I have never written a blog post about book recommendations before. Though, recently I have read some books that I seriously enjoyed and wanted to share with anyone who is interested. I haven’t got many book recommendations, only three, and two are from the same author. However, they are all fairly small in size, which may be better if you would like to purchase all of these books to read. It may make them more ‘digestible’.
The header for each section contains a link to somewhere you can purchase the book. Also, I found through writing this that I am not very good at describing books and their storylines, so if you have any further questions about the books, please do ask!
“One night when she is drinking alone in a local bar, Tsukiko finds herself sitting next to her former high school teacher. Over the coming months they share food and drink sake, and as the seasons pass – from spring cherry blossom to autumnal mushrooms – Tsukiko and her teacher come to develop a hesitant intimacy which tilts awkwardly and poignantly towards love.”

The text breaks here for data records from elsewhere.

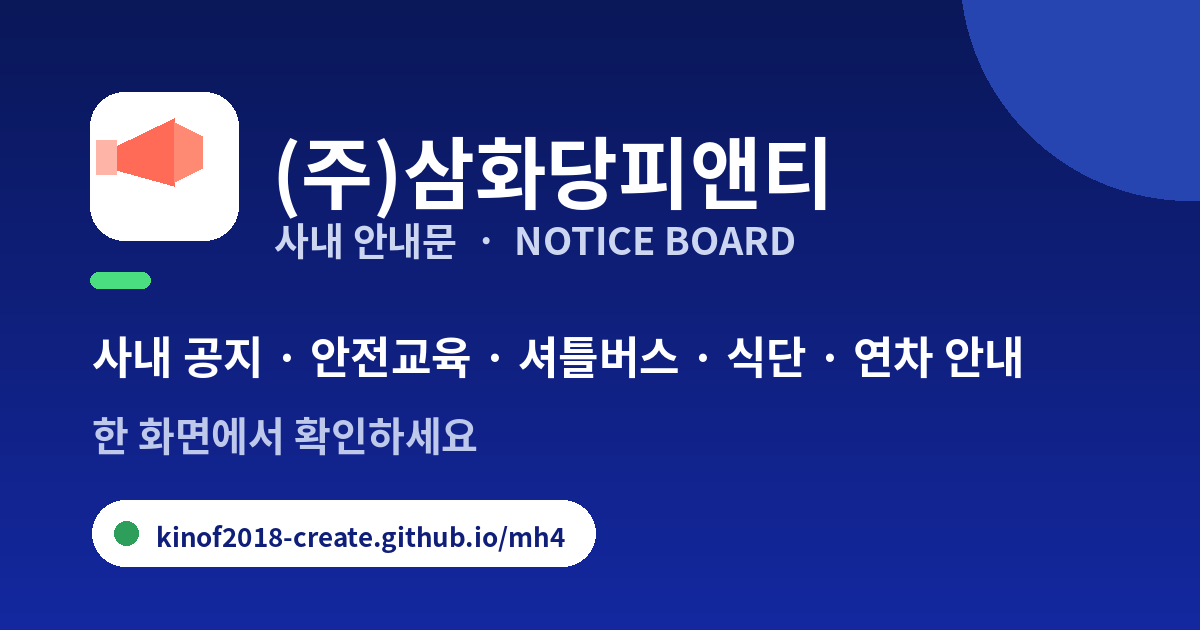
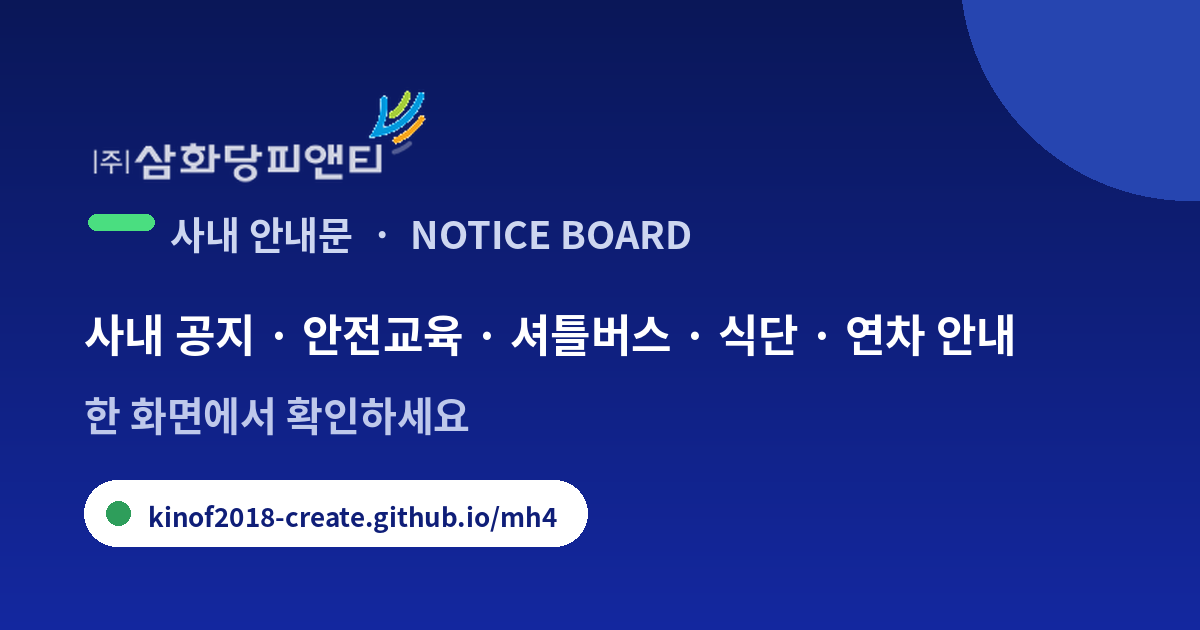
업데이트

diff --git a/index.html b/index.html
@@ -71,9 +71,10 @@ body{font-family:var(--font);background:var(--bg-subtle);color:var(--text-primar
   display:flex;align-items:center;gap:12px;
 }
 .board-head .mk{
-  width:44px;height:44px;border-radius:12px;flex:none;display:grid;place-items:center;font-size:22px;
-  background:rgba(255,255,255,0.16);border:1px solid rgba(255,255,255,0.26);
+  height:auto;width:auto;flex:none;margin-right:auto;display:grid;place-items:center;padding:0;
+  background:transparent;border:0;box-shadow:none;
 }
+.board-head .mk .brand-logo{max-width:300px;max-height:46px;width:auto;height:auto;object-fit:contain;display:block;}
 .board-head .tt{flex:1;min-width:0;}
 .board-head .tt b{display:block;font-size:1.12rem;font-weight:800;letter-spacing:-0.01em;line-height:1.2;}
 .board-head .tt span{display:block;font-size:0.66rem;font-weight:600;color:rgba(255,255,255,0.72);margin-top:2px;letter-spacing:0.04em;}
@@ -414,8 +415,7 @@ body.dark .ntc.mustread{border-color:rgba(214,69,69,0.5);}
 <body>
 <div class="app">
   <header class="board-head">
-    <div class="mk">📣</div>
-    <div class="tt"><b>사내 안내문</b><span>(주)삼화당피앤티 · NOTICE BOARD</span></div>
[1 lines of base64/hex data omitted]
     <button class="theme-btn" id="themeBtn" title="라이트/다크 전환">🌙 <span id="themeLabel">다크 모드</span></button>
     <button class="hbtn" id="menuBtn" title="전체 메뉴" aria-label="전체 메뉴">☰</button>
   </header>
@@ -622,7 +622,7 @@ async function loadPinned(){
     let r=await fetch('https://raw.githubusercontent.com/'+GH_OWNER+'/'+GH_REPO+'/'+GH_BRANCH+'/'+enc);
     if(r.ok) text=await r.text();
     else { const a=await fetch('https://api.github.com/repos/'+GH_OWNER+'/'+GH_REPO+'/contents/'+enc+'?ref='+GH_BRANCH,{headers:{'Accept':'application/vnd.github.raw'}}); if(a.ok) text=await a.text(); }
-    if(text!==null){ PINNED=parseNoticeFile(text); if(activeKey==='notice') renderMain(); }  // 파일 존재: 내용 있으면 표시, 비면 [] → 숨김
+    if(text!==null){ PINNED=parseNoticeFile(text); leadShown=false; if(activeKey==='notice') renderMain(); }  // 파일 존재: 내용 있으면 표시, 비면 [] → 숨김. leadShown 리셋 → 자동팝업 유지
   }catch(e){}
 }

I first heard about this book when reading through Marzia Bisognin’s ‘Books, Music, and Games’ section on her blog. In the post ‘ENTERTAINMENT // MARCH.’, Strange Weather In Tokyo is her second recommendation. It seemed like the perfect holiday read, so I saved it for my trip to Majorca.
Strange Weather In Tokyo is not a typical love story, and I wouldn’t label it as ‘romance’ either. It depicts the journey of the relationship between the main character Tsukiko, and her old teacher who she refers to as ‘Sensei’. It’s fairly slow-paced, filled with endearing, relatable moments in new not-quite relationships; misunderstandings and all.
Despite being only 176 pages long, it has many shocking twists and revelations that leave you feeling sad and empty. Strange Weather In Tokyo can be a rollercoaster of emotions at times. To me, the best stories are the ones in which you can tie your real-life feelings in with fiction.
I personally love Kawakami’s writing style, and I hope that there are more English-translated books that I could read. I saw her style described perfectly on her Wikipedia page. It reads, ‘Kawakami’s work explores emotional ambiguity by describing the intimate details of everyday social situations‘. If you’re drawn towards detail and drawing your own conclusions, you will definitely enjoy this book.
“Love is often found in unlikely places, but could there be anywhere less likely than the Nakano thrift shop?
Inside is a jumble of bric-a-brac presided over by enigmatic ladies’ man Mr Nakano, and frequented by a host of curious customers – all with their own dramas and tales of loss. Yet it is here that Hitomi, a restless young woman, meets Takeo, whose abrupt and taciturn manner she finds, to her consternation, increasingly disarming…”
The second book on this list is by the same author as the first. I bought it to keep me away from Strange Weather In Tokyo as I wanted to save it for Majorca. At 260 pages long, The Nakano Thrift shop is the longest book on this list.
This book has a limited number of recurring characters and settings, with only four characters appearing frequently, and the thrift shop being the typical setting for the majority of the book. For this reason, I feel you get to know these characters and their thought processes and quirks in crazy detail. Even minor characters in the story are interesting, and leave you wanting to know more about them.
There is an overarching storyline concerning the relationship between Hitomi and Takeo, another of the thrift shop workers. There are many questionable encounters between them, which leaves both the characters and the reader unsure of where they will take this relationship.
“Hurt people hurt people.
Say Holden Caulfield was an alcoholic and Lolita was a photographer’s assistant and somehow they met in Bright Lights, Big City. He’s blinded by love. She by ambition. DIARY OF AN OXYGEN THIEF is an honest, hilarious, and heartrending novel, but above all a very realistic account of what we do to each other and what we allow to have done to us.”
The last book on this list is darker, controversial, and a little rage-inducing for me. The story reads like it is the real-life confession of ‘Anonymous’ concerning his wrongdoings with women. The first line of this book is ‘I like hurting girls’, followed with, ‘Mentally, not psychically’. The main character is an arrogant, abusive alcoholic who takes pride in breaking women down and revels in the idea that they still think about him after the fact.
He eventually gets his comeuppance, which I won’t give details of in order to not spoil the story, but that is the point of the book. It begins by detailing the height of his abuse spree, the boredom he felt in times when his life was ‘together’, and his downfall towards the end of the novel.
It’s an interesting read that I do highly recommend. I believe the story has a sequel named ‘Chameleon In A Candy Store’ which I have no information of, but plan to read in the future.
I hope that you found this post useful and informative! If there is anything you want to know that I have not covered in this post, feel free to ask in the comments or direct message me on any of my social media channels.
I hope you’re all having a great day, and that you will be back for more posts in the future. If you want to read more lifestyle-related posts, click here.
Love, Flossie ♡